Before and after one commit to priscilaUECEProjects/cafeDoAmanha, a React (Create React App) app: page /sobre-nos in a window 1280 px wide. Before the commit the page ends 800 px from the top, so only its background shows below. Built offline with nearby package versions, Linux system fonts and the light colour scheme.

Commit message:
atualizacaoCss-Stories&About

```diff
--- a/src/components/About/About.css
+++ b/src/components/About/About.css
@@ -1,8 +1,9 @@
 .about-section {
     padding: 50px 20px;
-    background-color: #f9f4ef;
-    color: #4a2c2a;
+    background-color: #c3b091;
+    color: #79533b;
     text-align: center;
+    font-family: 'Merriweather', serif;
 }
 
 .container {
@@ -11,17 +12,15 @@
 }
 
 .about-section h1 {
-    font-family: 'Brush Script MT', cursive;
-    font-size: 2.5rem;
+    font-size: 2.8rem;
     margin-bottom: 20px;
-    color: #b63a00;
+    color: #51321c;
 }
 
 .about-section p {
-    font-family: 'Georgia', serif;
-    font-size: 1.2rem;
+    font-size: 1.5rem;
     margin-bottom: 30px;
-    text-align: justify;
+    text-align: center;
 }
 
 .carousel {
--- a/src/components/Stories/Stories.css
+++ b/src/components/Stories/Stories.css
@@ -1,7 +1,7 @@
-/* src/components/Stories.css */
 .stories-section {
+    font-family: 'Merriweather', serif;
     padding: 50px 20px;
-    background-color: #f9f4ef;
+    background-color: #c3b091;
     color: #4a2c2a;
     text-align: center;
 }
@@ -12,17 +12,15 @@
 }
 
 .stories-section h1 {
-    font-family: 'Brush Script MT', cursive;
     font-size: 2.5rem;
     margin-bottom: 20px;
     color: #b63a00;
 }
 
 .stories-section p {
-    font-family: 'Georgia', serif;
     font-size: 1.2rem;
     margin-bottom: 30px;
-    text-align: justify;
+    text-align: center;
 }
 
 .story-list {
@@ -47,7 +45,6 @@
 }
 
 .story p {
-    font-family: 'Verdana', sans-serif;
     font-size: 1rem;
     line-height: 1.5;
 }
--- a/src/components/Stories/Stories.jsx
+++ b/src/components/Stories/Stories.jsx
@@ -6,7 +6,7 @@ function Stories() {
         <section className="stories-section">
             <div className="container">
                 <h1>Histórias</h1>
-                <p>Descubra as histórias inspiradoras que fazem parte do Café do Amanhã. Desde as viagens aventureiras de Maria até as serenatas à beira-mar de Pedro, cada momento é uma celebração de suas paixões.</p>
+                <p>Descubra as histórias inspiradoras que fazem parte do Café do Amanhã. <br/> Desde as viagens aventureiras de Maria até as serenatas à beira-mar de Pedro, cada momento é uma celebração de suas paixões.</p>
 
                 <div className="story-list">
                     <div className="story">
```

→ Brief
Check every line of the records above for the string "components". Copy those that hold it.

→ Response to the task
--- a/src/components/About/About.css
+++ b/src/components/About/About.css
--- a/src/components/Stories/Stories.css
+++ b/src/components/Stories/Stories.css
-/* src/components/Stories.css */
--- a/src/components/Stories/Stories.jsx
+++ b/src/components/Stories/Stories.jsx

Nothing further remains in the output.